INSTRUCTIONS TO FOLLOW: Lift every line from the entries that includes the word "PlayerNode".

DATA IN THIS EXERCISE:
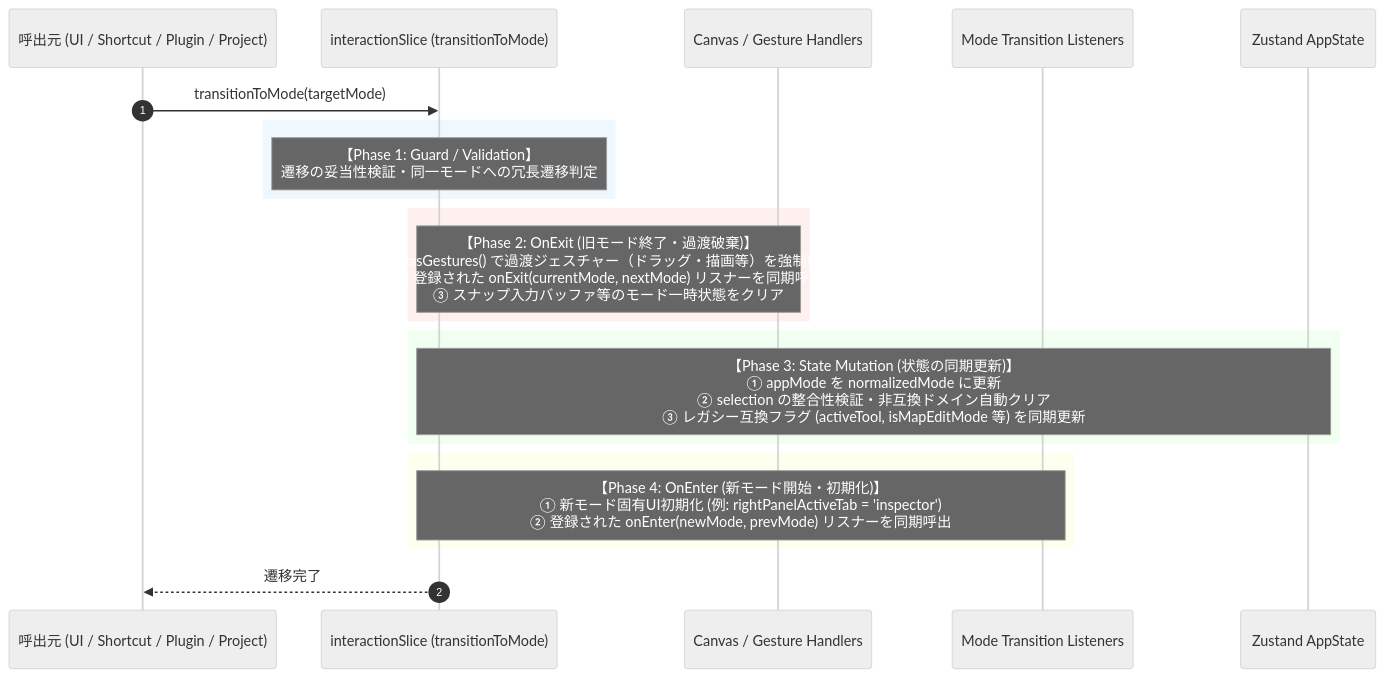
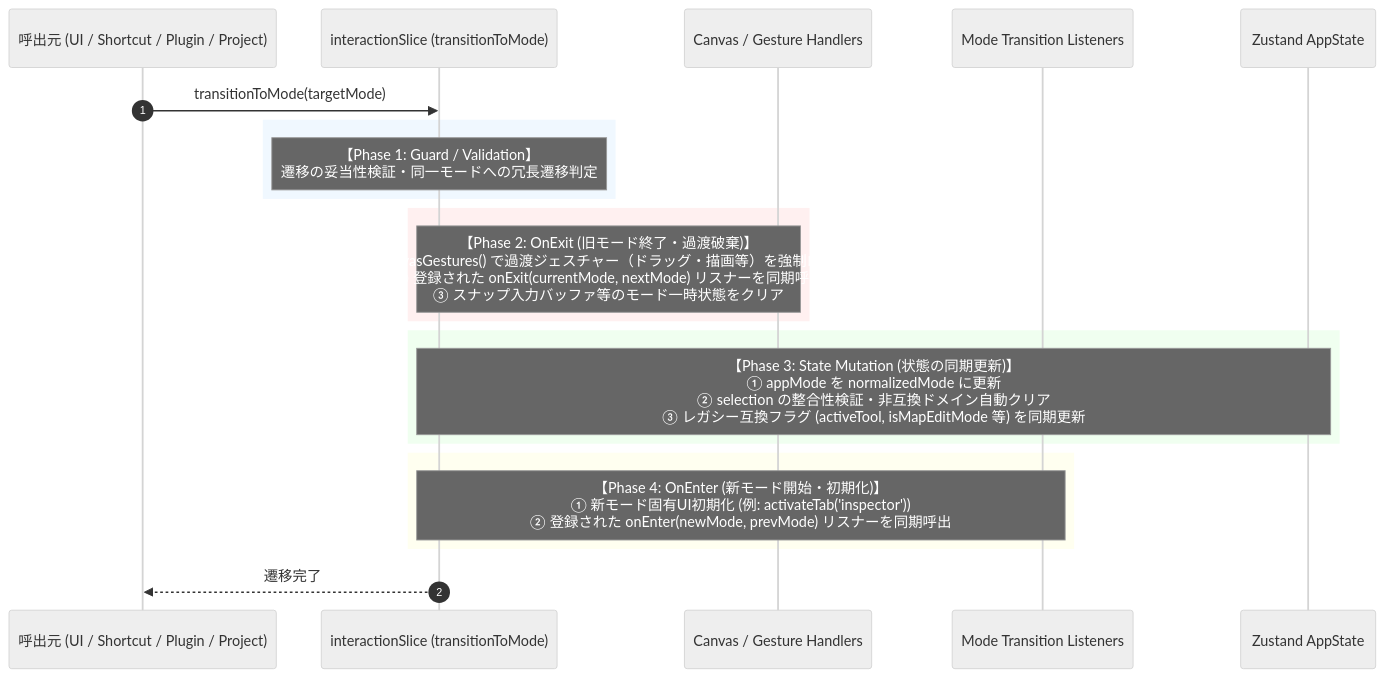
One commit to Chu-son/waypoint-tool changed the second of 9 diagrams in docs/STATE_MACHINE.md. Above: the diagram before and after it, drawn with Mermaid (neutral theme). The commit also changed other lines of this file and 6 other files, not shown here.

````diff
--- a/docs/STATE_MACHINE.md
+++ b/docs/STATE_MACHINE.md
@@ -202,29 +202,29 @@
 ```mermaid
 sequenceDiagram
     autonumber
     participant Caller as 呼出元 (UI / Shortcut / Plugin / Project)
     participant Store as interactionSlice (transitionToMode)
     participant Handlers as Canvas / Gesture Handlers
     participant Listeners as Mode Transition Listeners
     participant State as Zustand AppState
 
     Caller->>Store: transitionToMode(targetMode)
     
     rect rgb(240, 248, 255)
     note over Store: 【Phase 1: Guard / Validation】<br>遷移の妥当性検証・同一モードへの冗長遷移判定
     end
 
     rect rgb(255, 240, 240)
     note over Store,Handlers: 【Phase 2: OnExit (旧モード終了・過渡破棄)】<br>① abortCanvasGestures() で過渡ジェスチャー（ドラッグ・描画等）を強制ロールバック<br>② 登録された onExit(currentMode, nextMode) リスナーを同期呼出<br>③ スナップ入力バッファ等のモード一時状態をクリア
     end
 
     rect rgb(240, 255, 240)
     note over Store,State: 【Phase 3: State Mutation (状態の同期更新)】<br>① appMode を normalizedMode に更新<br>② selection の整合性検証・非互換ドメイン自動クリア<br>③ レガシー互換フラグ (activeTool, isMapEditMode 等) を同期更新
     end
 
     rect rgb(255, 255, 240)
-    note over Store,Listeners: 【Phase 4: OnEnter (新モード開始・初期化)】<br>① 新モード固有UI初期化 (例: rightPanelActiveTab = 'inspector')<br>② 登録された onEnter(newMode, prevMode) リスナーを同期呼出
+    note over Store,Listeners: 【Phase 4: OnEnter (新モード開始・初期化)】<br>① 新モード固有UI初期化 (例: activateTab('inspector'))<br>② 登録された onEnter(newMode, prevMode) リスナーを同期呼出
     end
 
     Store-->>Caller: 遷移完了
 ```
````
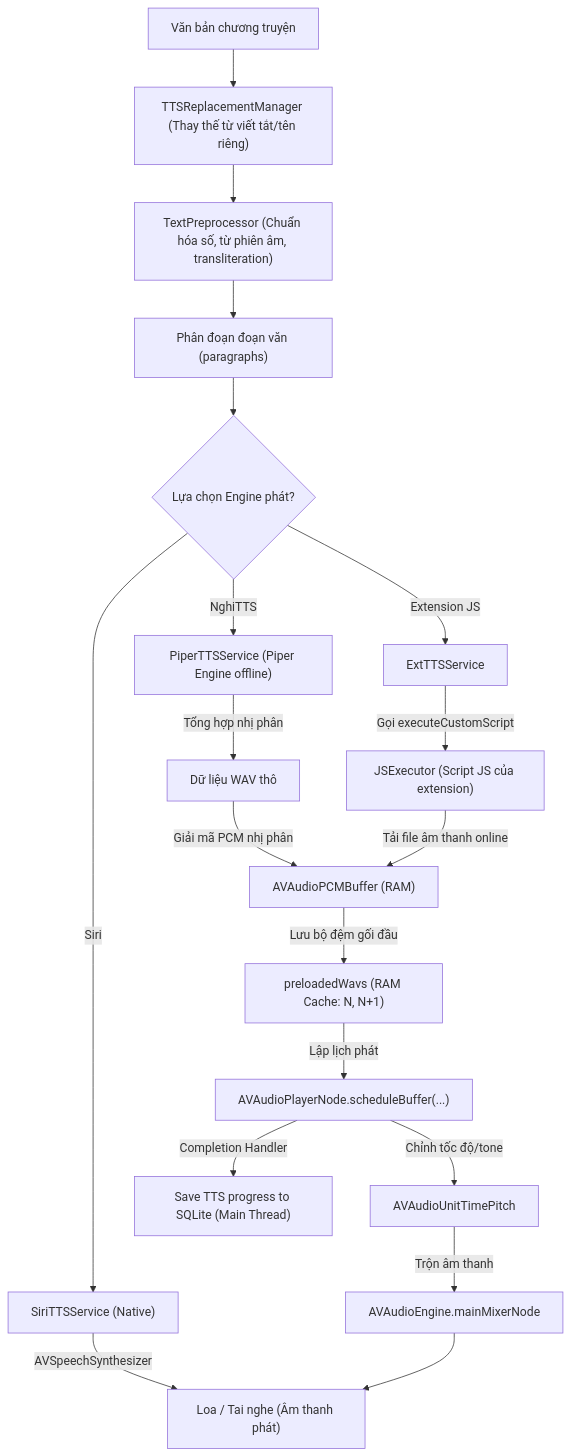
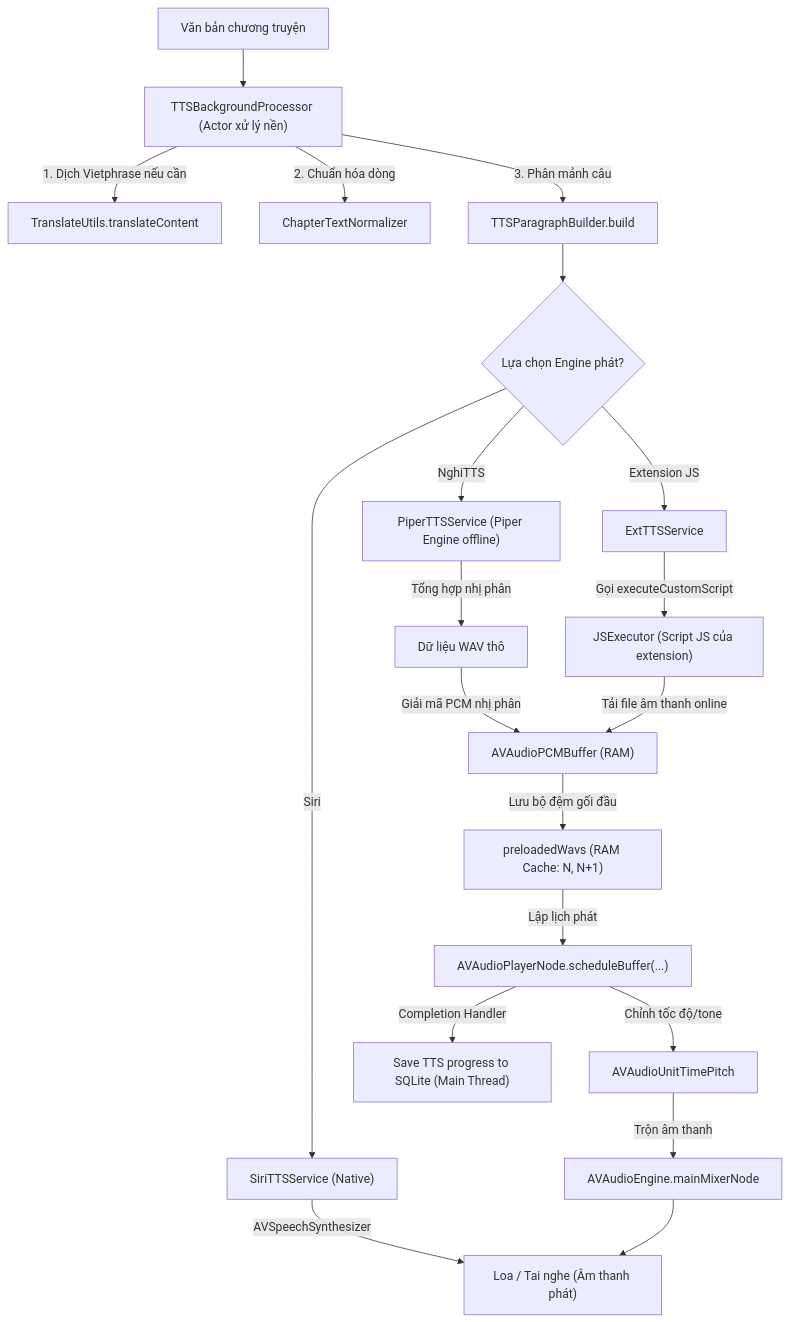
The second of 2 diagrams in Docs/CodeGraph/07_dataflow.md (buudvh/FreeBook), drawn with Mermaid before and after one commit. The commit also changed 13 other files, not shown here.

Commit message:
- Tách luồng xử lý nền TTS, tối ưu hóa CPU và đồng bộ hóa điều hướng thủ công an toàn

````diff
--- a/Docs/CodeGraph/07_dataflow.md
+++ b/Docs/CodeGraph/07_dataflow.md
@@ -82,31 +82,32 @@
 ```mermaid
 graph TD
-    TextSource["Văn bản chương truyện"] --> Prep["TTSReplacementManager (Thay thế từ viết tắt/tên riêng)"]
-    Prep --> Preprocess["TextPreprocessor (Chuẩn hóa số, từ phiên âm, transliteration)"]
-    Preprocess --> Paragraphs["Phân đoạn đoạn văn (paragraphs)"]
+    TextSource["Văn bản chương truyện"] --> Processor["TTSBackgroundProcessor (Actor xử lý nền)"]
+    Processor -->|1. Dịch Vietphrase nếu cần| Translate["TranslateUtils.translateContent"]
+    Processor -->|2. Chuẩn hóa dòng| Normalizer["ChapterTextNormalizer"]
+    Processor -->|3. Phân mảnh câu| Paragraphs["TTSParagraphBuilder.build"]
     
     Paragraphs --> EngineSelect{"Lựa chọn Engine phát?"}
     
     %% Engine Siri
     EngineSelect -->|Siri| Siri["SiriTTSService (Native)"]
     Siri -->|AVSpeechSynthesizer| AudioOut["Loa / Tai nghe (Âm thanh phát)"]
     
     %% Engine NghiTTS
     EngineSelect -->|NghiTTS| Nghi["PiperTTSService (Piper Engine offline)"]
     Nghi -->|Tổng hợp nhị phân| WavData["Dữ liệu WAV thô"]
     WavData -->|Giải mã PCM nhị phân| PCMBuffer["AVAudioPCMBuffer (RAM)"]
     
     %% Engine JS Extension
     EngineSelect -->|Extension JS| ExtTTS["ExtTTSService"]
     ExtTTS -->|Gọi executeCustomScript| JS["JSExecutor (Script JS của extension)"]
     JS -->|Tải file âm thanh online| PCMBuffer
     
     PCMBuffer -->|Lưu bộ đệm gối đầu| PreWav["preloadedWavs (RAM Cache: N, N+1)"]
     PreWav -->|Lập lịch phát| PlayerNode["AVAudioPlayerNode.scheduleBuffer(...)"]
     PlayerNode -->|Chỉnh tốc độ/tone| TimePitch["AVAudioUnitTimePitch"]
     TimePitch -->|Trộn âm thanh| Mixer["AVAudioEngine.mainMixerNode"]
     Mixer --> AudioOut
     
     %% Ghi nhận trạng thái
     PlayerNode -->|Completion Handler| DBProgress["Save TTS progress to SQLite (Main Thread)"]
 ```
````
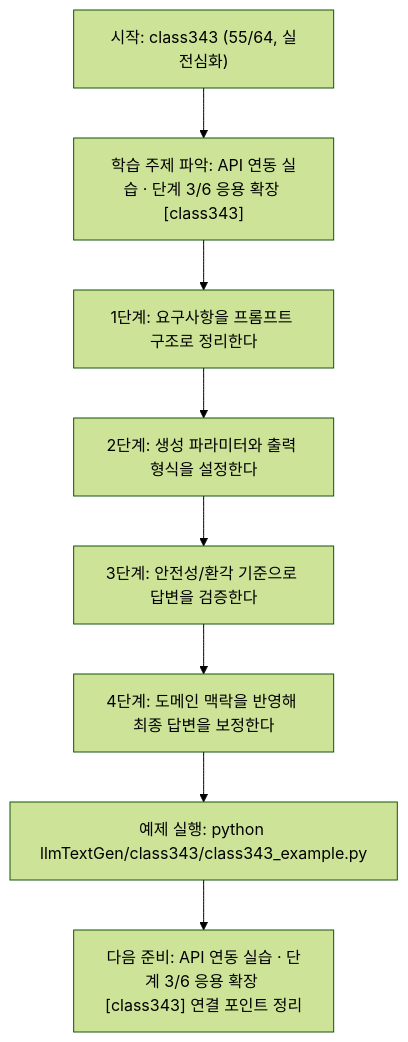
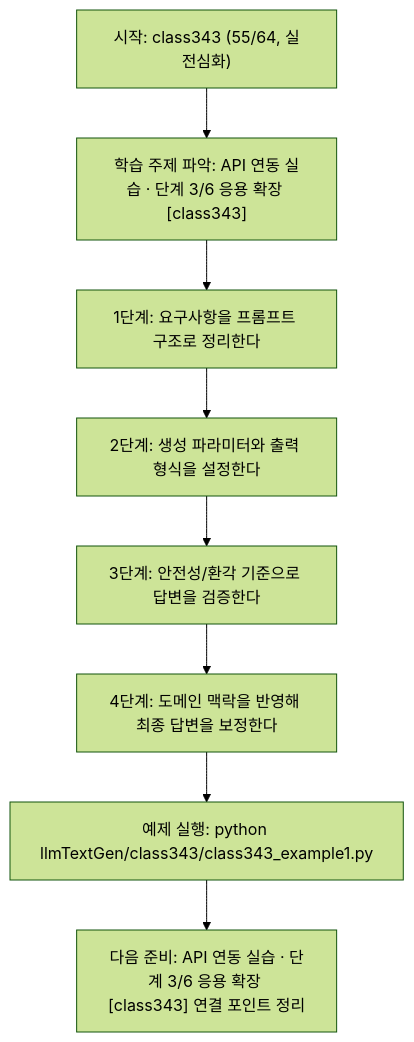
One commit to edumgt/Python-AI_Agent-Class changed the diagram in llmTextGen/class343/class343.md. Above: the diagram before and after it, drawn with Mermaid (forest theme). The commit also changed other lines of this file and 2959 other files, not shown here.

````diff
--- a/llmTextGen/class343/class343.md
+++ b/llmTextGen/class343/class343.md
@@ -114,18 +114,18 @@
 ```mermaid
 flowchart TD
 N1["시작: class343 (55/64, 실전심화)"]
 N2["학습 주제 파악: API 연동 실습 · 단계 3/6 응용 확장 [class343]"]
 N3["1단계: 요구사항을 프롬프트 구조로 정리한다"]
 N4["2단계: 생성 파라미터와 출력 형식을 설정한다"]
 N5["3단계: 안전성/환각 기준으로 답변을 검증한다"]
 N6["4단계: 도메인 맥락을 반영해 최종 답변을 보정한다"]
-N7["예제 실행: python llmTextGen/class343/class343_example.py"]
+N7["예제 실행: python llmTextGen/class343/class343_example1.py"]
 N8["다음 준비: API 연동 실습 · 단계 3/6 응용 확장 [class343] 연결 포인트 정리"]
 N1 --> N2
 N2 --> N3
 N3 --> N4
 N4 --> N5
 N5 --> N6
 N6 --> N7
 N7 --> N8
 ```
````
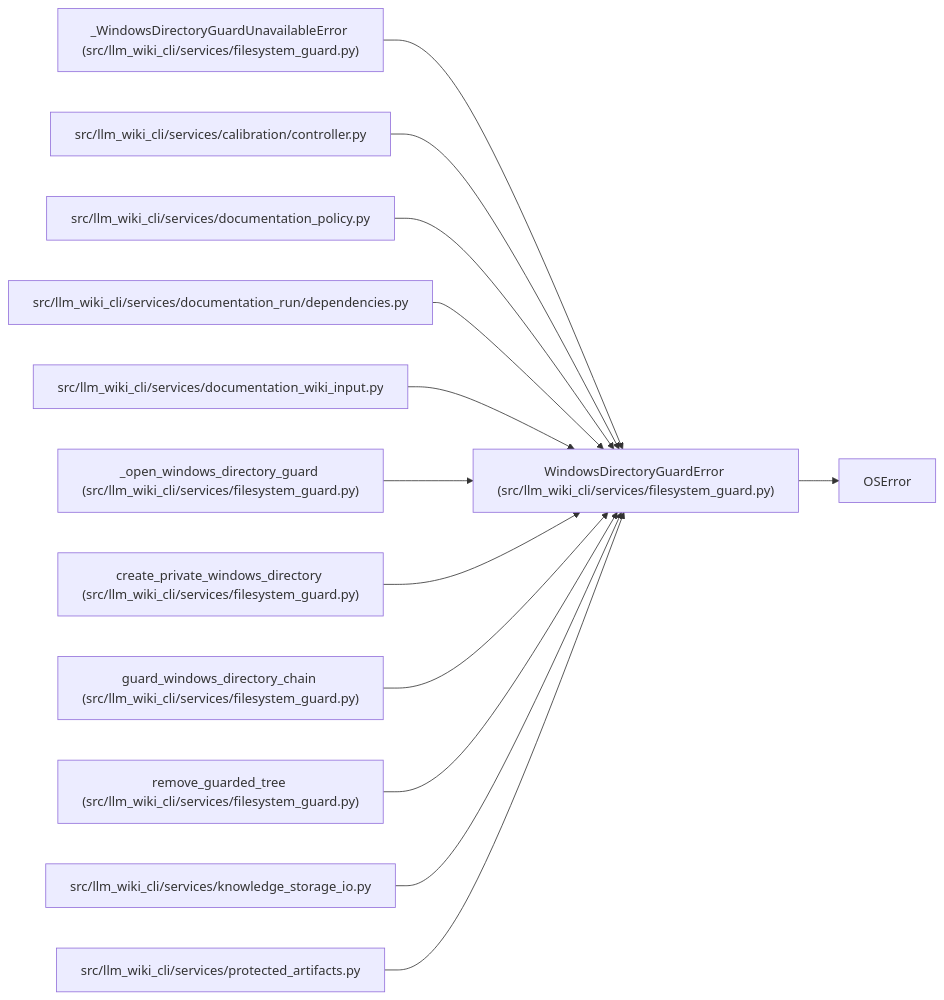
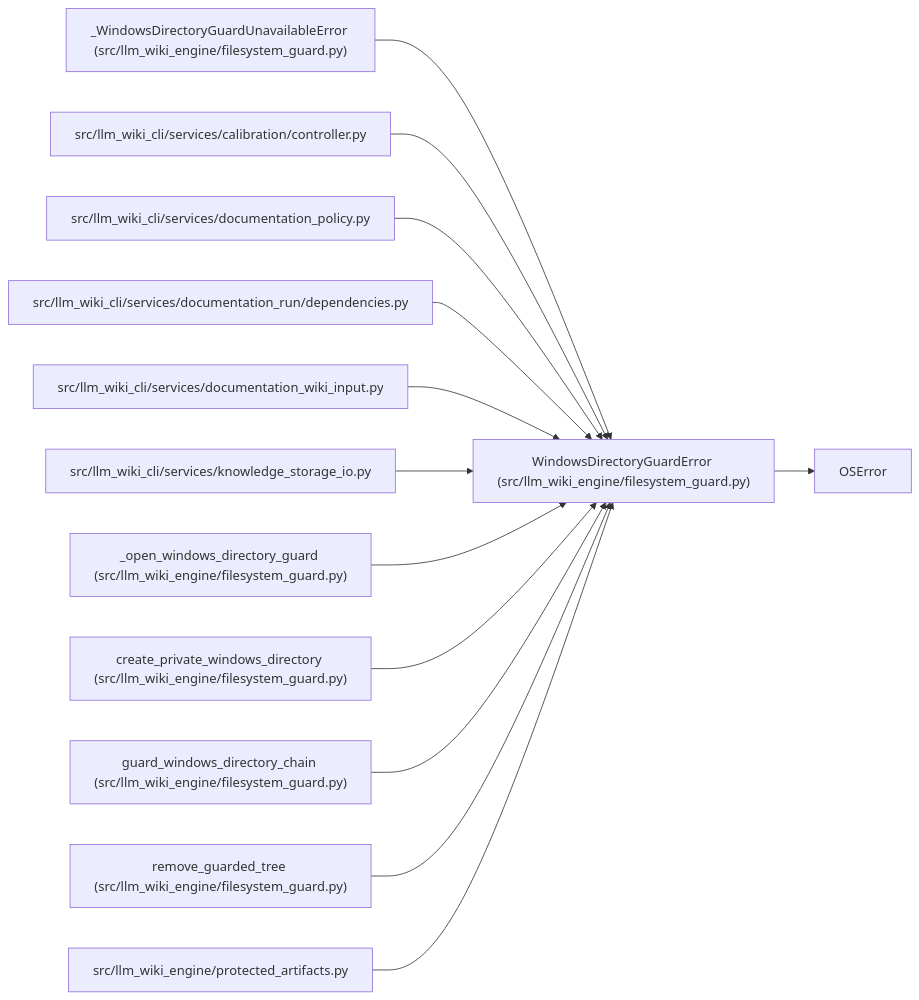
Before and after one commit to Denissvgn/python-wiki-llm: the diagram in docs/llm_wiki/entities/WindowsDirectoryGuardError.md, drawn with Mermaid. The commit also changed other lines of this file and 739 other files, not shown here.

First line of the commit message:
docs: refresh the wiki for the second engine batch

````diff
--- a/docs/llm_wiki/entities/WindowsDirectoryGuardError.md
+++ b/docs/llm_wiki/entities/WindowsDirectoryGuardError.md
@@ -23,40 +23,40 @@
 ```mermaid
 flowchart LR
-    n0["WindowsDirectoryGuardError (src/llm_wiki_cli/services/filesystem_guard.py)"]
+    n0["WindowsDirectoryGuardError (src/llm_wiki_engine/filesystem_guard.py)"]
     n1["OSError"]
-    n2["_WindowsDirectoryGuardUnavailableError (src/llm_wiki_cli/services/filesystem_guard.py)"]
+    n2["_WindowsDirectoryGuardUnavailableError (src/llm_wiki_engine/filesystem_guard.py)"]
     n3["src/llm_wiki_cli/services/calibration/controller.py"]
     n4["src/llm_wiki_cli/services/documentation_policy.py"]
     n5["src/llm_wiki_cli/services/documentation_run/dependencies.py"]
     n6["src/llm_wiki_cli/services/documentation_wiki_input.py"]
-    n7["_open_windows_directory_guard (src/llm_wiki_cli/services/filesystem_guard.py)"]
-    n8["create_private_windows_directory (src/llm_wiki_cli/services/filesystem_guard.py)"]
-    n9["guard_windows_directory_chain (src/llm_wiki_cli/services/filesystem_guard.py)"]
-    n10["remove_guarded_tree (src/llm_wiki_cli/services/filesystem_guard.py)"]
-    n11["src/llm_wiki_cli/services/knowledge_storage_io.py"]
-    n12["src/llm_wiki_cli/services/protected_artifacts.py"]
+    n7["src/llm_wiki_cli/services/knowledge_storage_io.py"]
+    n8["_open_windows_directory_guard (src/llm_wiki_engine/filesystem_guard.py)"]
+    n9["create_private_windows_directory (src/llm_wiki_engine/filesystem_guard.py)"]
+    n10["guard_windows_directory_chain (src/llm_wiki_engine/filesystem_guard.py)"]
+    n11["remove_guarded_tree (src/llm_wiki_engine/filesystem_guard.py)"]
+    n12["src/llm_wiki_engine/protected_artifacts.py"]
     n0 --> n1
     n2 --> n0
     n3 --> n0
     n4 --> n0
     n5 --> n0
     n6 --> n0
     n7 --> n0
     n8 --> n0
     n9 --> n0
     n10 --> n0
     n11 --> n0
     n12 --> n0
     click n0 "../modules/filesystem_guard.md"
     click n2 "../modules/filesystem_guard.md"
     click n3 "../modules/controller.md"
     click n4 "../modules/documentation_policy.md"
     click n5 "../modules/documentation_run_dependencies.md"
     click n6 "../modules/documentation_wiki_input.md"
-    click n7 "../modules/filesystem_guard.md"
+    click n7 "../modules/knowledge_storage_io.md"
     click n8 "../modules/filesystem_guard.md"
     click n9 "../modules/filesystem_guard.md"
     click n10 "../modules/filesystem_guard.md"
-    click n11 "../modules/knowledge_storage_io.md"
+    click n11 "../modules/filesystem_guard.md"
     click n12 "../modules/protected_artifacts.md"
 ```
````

ANSWER FOR THIS EXERCISE:
     PreWav -->|Lập lịch phát| PlayerNode["AVAudioPlayerNode.scheduleBuffer(...)"]
     PlayerNode -->|Chỉnh tốc độ/tone| TimePitch["AVAudioUnitTimePitch"]
     PlayerNode -->|Completion Handler| DBProgress["Save TTS progress to SQLite (Main Thread)"]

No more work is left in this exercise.